Aim of the exercise
In the data below, find each line that contains the word "Instruments" and copy it.

Data under study
★ ★ ★
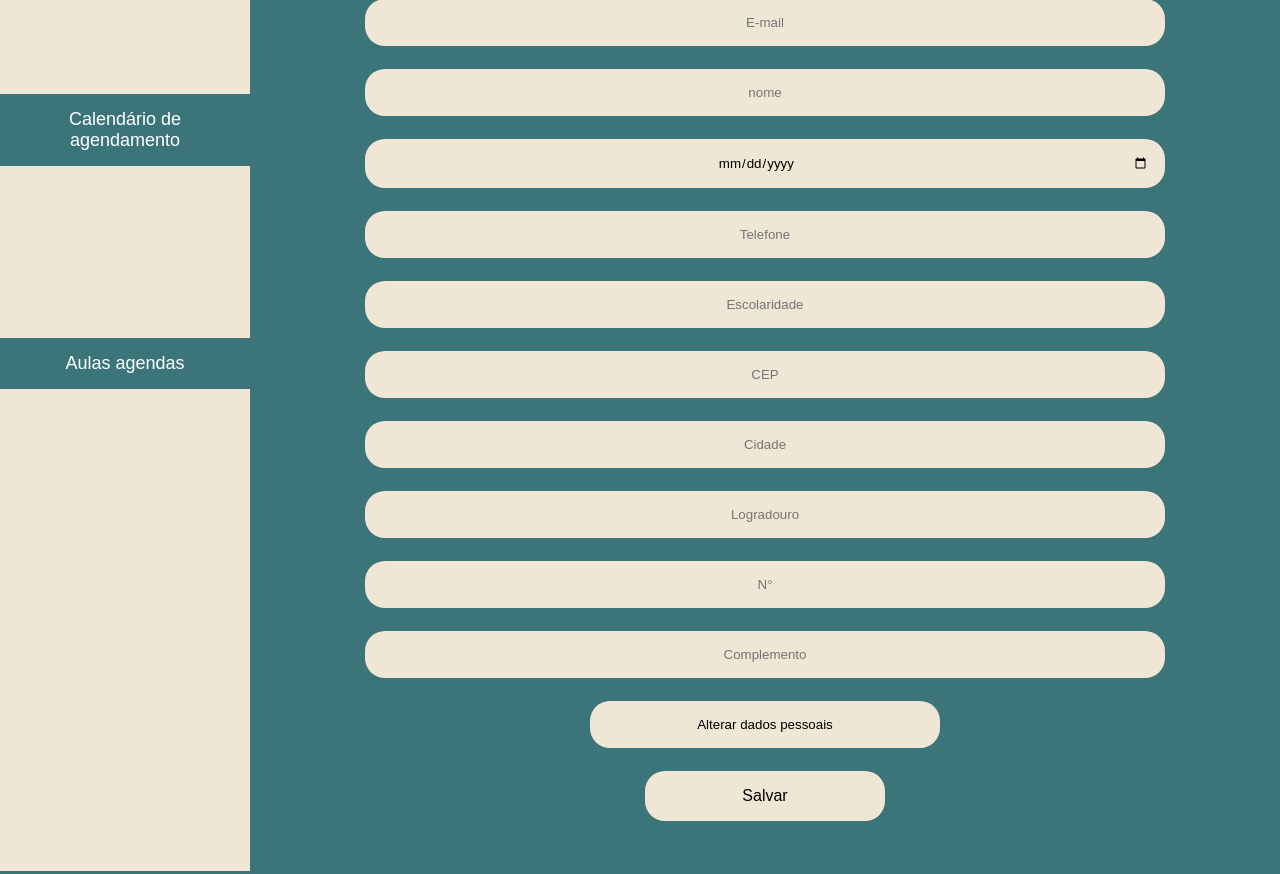
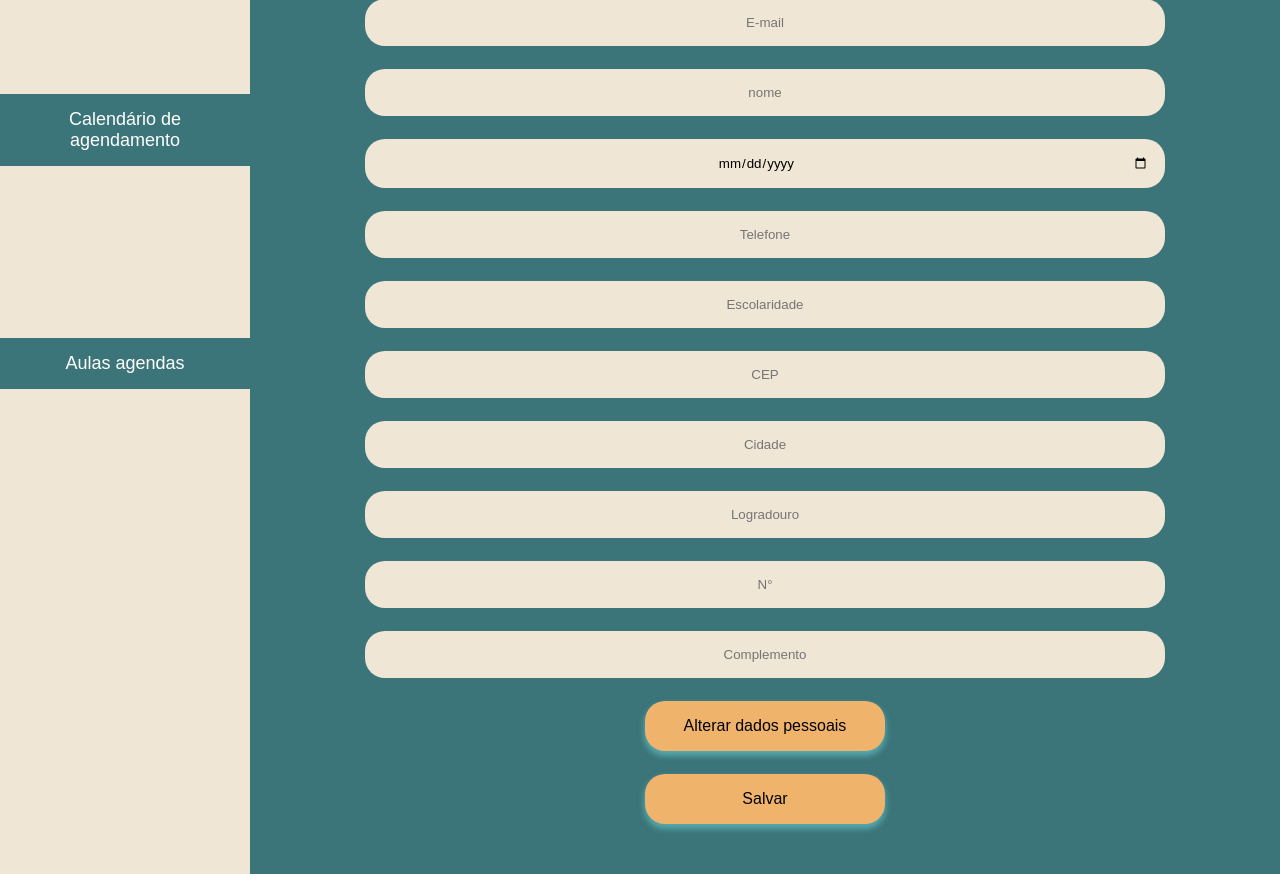
Before and after one commit to RafaelJacobDev/aula-back-jacob, a PHP site: page /html-areadoaluno/info-aluno.html in a window 1280 px wide. Shown: the part 149-1023 px from the top of the page. Run offline with PHP 8.4, Linux system fonts and the light colour scheme.

Commit message:
ajuste no botão

```diff
--- a/ProfJuquinha/html-areadoaluno/info-aluno.html
+++ b/ProfJuquinha/html-areadoaluno/info-aluno.html
@@ -68,7 +68,7 @@
                 </section>
                 <input type=button class="button" value="Alterar dados pessoais">
 
-                <a class="button-salvar">Salvar</a>
+                <input type="submit" class="button" value="Salvar">
 
             </form>
 
--- a/ProfJuquinha/style.css
+++ b/ProfJuquinha/style.css
@@ -75,23 +75,13 @@
     padding: 16px;
     margin-bottom: 10px;
     border-radius: 20px;
-    width: 350px;
+    width: 240px;
     border: none;
-    background-color: #f0e6d5;
+    background-color: #efb36c;
     text-align: center;
     text-decoration: none;
     color: black;
     cursor: pointer;
+    box-shadow: 0 4px 6px 0 #5db7bd8e, 0 4px 6px 0 #5db7bd8e;
+    font-size: 1rem;
 }
-.button-salvar {
-    padding: 16px;
-    margin-bottom: 10px;
-    border-radius: 20px;
-    width: 240px;
-    border: none;
-    background-color: #f0e6d5;
-    text-align: center;
-    text-decoration: none;
-    color: black;
-    cursor: pointer;
-}
```
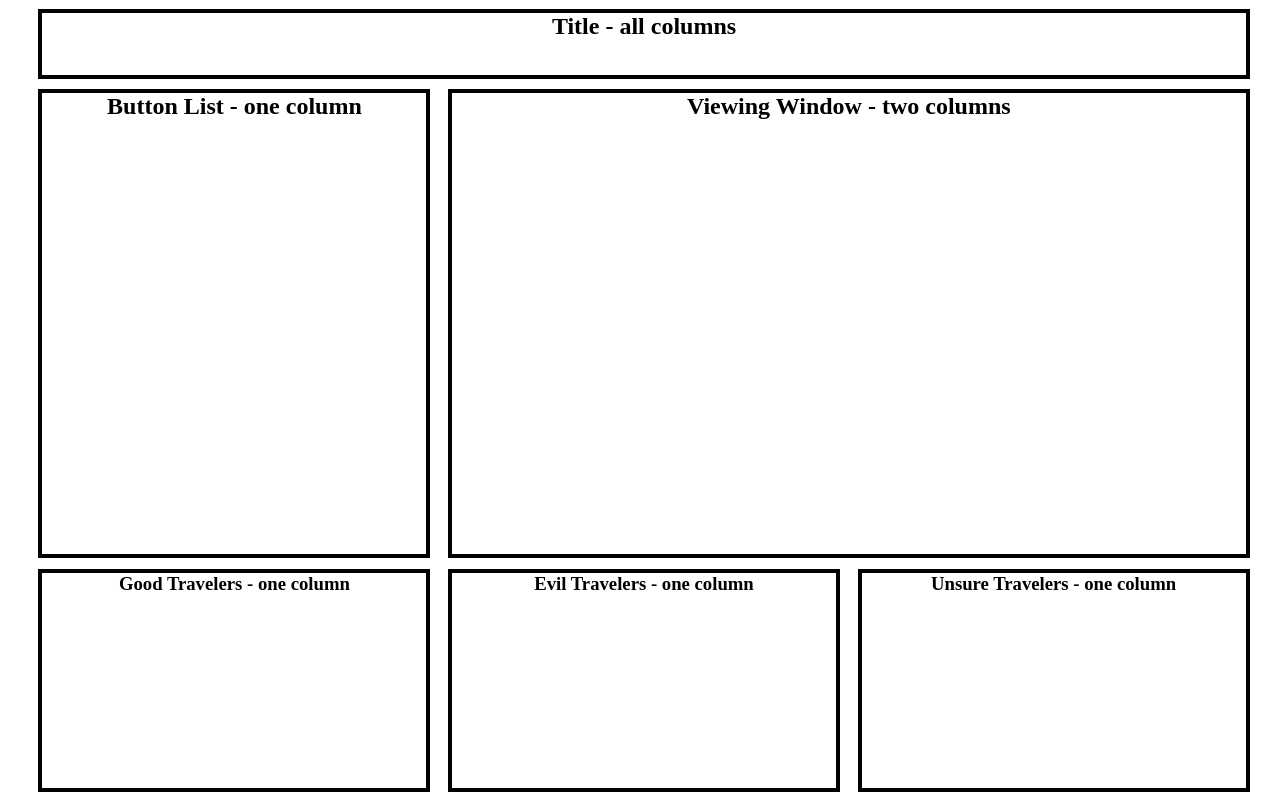
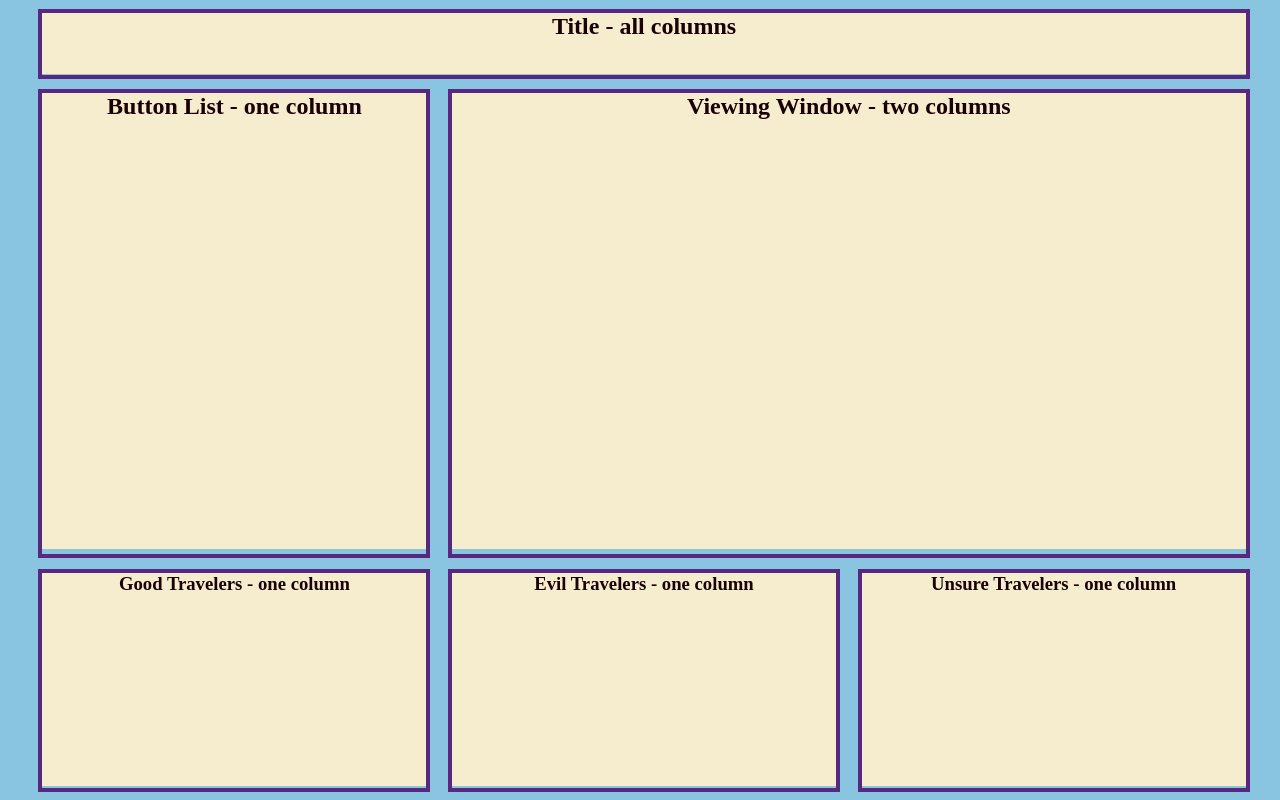
Before and after one commit to AranvihnClark/Foundations_Capstone, a website: page public/main.html in a window 1280 px wide. Drawn offline with Linux system fonts and the light colour scheme.

Commit message:
CSS - added colors

```diff
--- a/package.json
+++ b/package.json
@@ -5,7 +5,7 @@
   "main": "index.js",
   "scripts": {
     "test": "jest",
-    "start": "node ./server/index.js"
+    "start": "node ./server.js"
   },
   "keywords": [],
   "author": "",
--- a/public/main.html
+++ b/public/main.html
@@ -9,28 +9,28 @@
 </head>
 <body>
   <section id="screen">
-    <div id="title-div">
-      <h1>Title - all columns</h1>
+    <div id="title-div" class="base-border">
+      <h1 class="text-center text-color">Title - all columns</h1>
     </div>
 
-    <div id="button-div">
-      <h2>Button List - one column</h2>
+    <div id="button-div" class="base-border">
+      <h2 class="text-center text-color">Button List - one column</h2>
     </div>
 
-    <div id="view-div">
-      <h2>Viewing Window - two columns</h2>
+    <div id="view-div" class="base-border">
+      <h2 class="text-center text-color">Viewing Window - two columns</h2>
     </div>
 
-    <div id="good-travelers-div">
-      <h3>Good Travelers - one column</h3>
+    <div id="good-travelers-div" class="base-border">
+      <h3 class="text-center text-color">Good Travelers - one column</h3>
     </div>
 
-    <div id="evil-travelers-div">
-      <h3>Evil Travelers - one column</h3>
+    <div id="evil-travelers-div" class="base-border">
+      <h3 class="text-center text-color">Evil Travelers - one column</h3>
     </div>
 
-    <div id="unsure-travelers-div">
-      <h3>Unsure Travelers - one column</h3>
+    <div id="unsure-travelers-div" class="base-border">
+      <h3 class="text-center text-color">Unsure Travelers - one column</h3>
     </div>
   </section>
 </body>
--- a/public/style.css
+++ b/public/style.css
@@ -3,6 +3,21 @@
     padding: 0%;
     height: 99%;
     width: 100%;
+    background-color: #89C4E1;
+}
+
+.text-center {
+    text-align: center;
+}
+
+.text-color {
+    color: #1A0000;
+    background-color: #F5EDCE;
+}
+
+.base-border {
+    border: solid 4px;
+    border-color: #58287F;
 }
 
 #screen {
@@ -17,34 +32,25 @@
 }
 
 #title-div {
-    border: solid 4px;
     grid-column: 1 / 4;
-    text-align: center;
 }
 
 #button-div {
-    border: solid 4px;
     grid-column: 1 / 1;
-    text-align: center;
 }
 
 #view-div {
-    border: solid 4px;
     grid-column: 2 / 4;
-    text-align: center;
 }
 
 #good-travelers-div {
-    border: solid 4px;
-    text-align: center;
+
 }
 
 #evil-travelers-div {
-    border: solid 4px;
-    text-align: center;
+
 }
 
 #unsure-travelers-div {
-    border: solid 4px;
-    text-align: center;
+
 }
--- a/server/index.js
+++ b/server.js
@@ -5,7 +5,7 @@ const app = express();
 const cors = require('cors');
 
 const { SERVER_PORT } = process.env;
-const { seed } = require('./seed.js');
+const { seed } = require('./controller/seed.js');
 const {
     getGoodTravelers,
     getEvilTravelers,
@@ -16,7 +16,7 @@ const {
     deleteUnsureTravelers,
     updateJoe,
     newGame
-    } = require('./controller.js');
+    } = require('./controller/controller.js');
 
 // ***Middleware***
 app.use(cors());
```
Also changed, not shown: controller/controller.js (renamed from server/controller.js), controller/seed.js (renamed from server/seed.js).
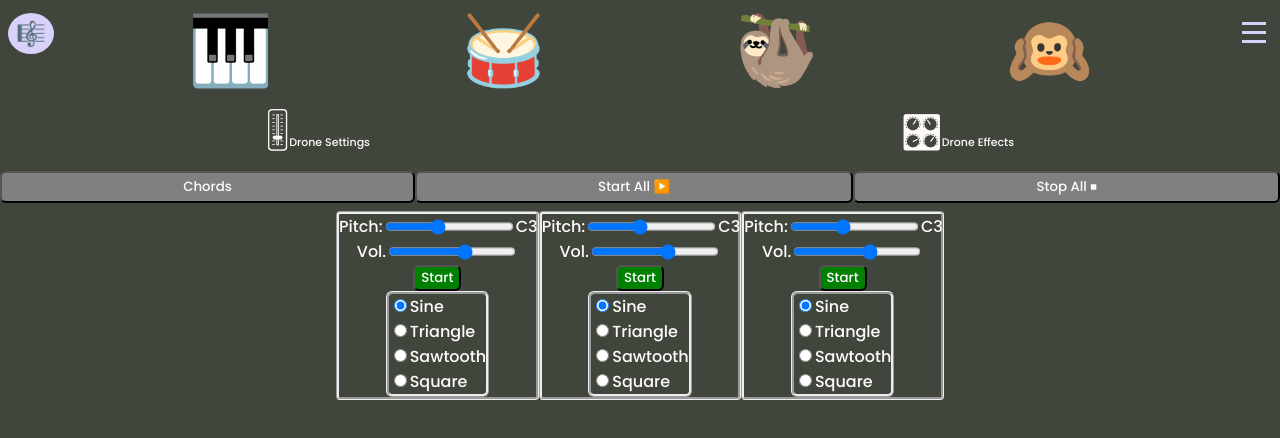
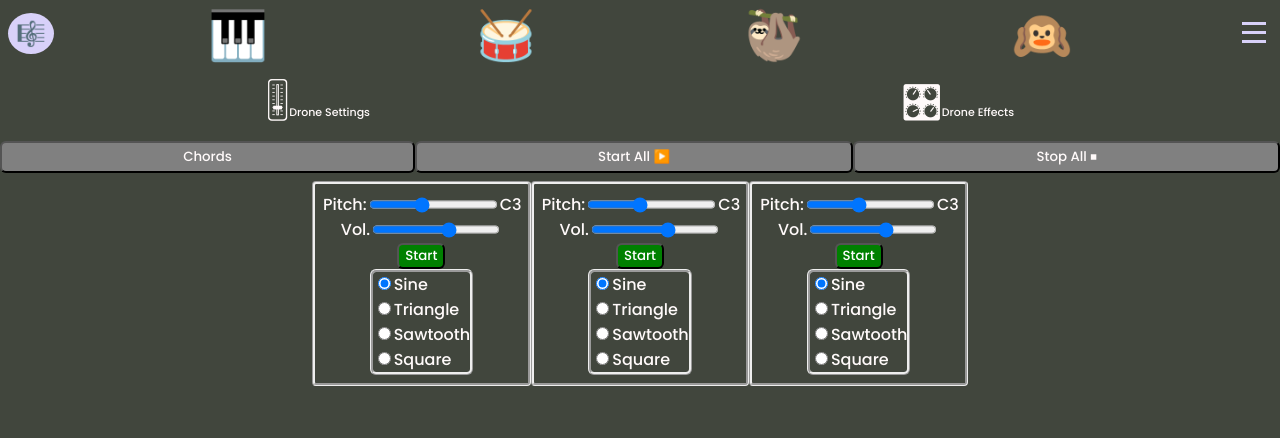
Before and after one commit to HatAndBread/One-Hand-Band, a React (Create React App) app: page /instrument/drone in a window 1280 px wide. Shown: the top 438 px of the page. Built offline with nearby package versions, Linux system fonts and the light colour scheme; a web font is replaced by a local one.

Commit message:
link highlight

```diff
--- a/src/Components/Nav/Hamburger.js
+++ b/src/Components/Nav/Hamburger.js
@@ -12,10 +12,12 @@ export default function Hamburger() {
     }
   };
   return (
-    <div onClick={hamburgerClick}>
-      <div className="slice"></div>
-      <div className="slice"></div>
-      <div className="slice"></div>
+    <div>
+      <div className="hamburger" onClick={hamburgerClick}>
+        <div className="slice"></div>
+        <div className="slice"></div>
+        <div className="slice"></div>
+      </div>
     </div>
   );
 }
--- a/src/Pages/Instruments.js
+++ b/src/Pages/Instruments.js
@@ -1,16 +1,62 @@
 import { Link, Route } from 'react-router-dom';
+import { useContext, useState } from 'react';
+import { Context } from '../App';
 import InstrumentTemplate from '../Components/Instruments/InstrumentTemplate';
 import '../Styles/Components/Instruments.css';
 
+const onStyle = { boxShadow: '0 0 10px 5px #9d8df1', borderRadius: '50%', paddingLeft: '10px', paddingRight: '10px' };
 export default function Instruments() {
+  const [keyboardStyle, setKeyboardStyle] = useState(undefined);
+  const [percStyle, setPercStyle] = useState(undefined);
+  const [droneStyle, setDroneStyle] = useState(undefined);
+  const [noiseStyle, setNoiseStyle] = useState(undefined);
+  const myInstrument = useContext(Context).myInstrument;
+  const highlight = (e) => {
+    switch (e.target.innerText) {
+      case '🎹':
+        setKeyboardStyle(onStyle);
+        setPercStyle(null);
+        setDroneStyle(null);
+        setNoiseStyle(null);
+        break;
+      case '🥁':
+        setPercStyle(onStyle);
+        setKeyboardStyle(null);
+        setDroneStyle(null);
+        setNoiseStyle(null);
+        break;
+      case '🦥':
+        setDroneStyle(onStyle);
+        setPercStyle(null);
+        setKeyboardStyle(null);
+        setNoiseStyle(null);
+        break;
+      case '🙉':
+        setNoiseStyle(onStyle);
+        setPercStyle(null);
+        setDroneStyle(null);
+        setKeyboardStyle(null);
+        break;
+      default:
+        console.log('hi');
+    }
+  };
   return (
     <div>
       <div>
         <div className="instrument-links">
-          <Link to="/instrument/keyboard">🎹</Link>
-          <Link to="/instrument/percussion">🥁</Link>
-          <Link to="/instrument/drone">🦥</Link>
-          <Link to="/instrument/noise">🙉</Link>
+          <Link to="/instrument/keyboard" onClick={highlight} style={keyboardStyle}>
+            🎹
+          </Link>
+          <Link to="/instrument/percussion" onClick={highlight} style={percStyle}>
+            🥁
+          </Link>
+          <Link to="/instrument/drone" onClick={highlight} style={droneStyle}>
+            🦥
+          </Link>
+          <Link to="/instrument/noise" onClick={highlight} style={noiseStyle}>
+            🙉
+          </Link>
         </div>
         <Route path="/instrument/noise">
           <InstrumentTemplate instrument={'noise'} />
--- a/src/Styles/Components/Drone.css
+++ b/src/Styles/Components/Drone.css
@@ -11,6 +11,7 @@
   align-items: center;
   border-radius: 4px;
   border-style: groove;
+  padding: 8px;
 }
 
 .drone-top-btns {
--- a/src/Styles/Components/Instruments.css
+++ b/src/Styles/Components/Instruments.css
@@ -5,5 +5,5 @@
 }
 
 .instrument-links a {
-  font-size: 68px;
+  font-size: 48px;
 }
--- a/src/Styles/Components/Nav.css
+++ b/src/Styles/Components/Nav.css
@@ -22,6 +22,11 @@ nav {
   font-size: 24px;
   background-color: #d8d1f9;
   padding: 4px 8px 4px 8px;
+}
+
+.hamburger {
+  cursor: pointer;
+  pointer-events: initial;
 }
 
 .slice {
--- a/src/Styles/Pages/Home.css
+++ b/src/Styles/Pages/Home.css
@@ -14,6 +14,7 @@
 
 h1 {
   font-family: 'Hachi Maru Pop', cursive;
+  font-size: 7vw;
 }
 
 .home-btn {
@@ -22,6 +23,7 @@ h1 {
   color: snow;
   padding: 16px 8px 16px 8px;
   border-radius: 6px;
+  cursor: pointer;
 }
 
 .home-button-container {
```
Also changed, not shown: 1 other file (tests, documents, lock files or other folders).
★ ★ ★
Answer area
--- a/src/Pages/Instruments.js
+++ b/src/Pages/Instruments.js
 import InstrumentTemplate from '../Components/Instruments/InstrumentTemplate';
 import '../Styles/Components/Instruments.css';
 export default function Instruments() {
--- a/src/Styles/Components/Instruments.css
+++ b/src/Styles/Components/Instruments.css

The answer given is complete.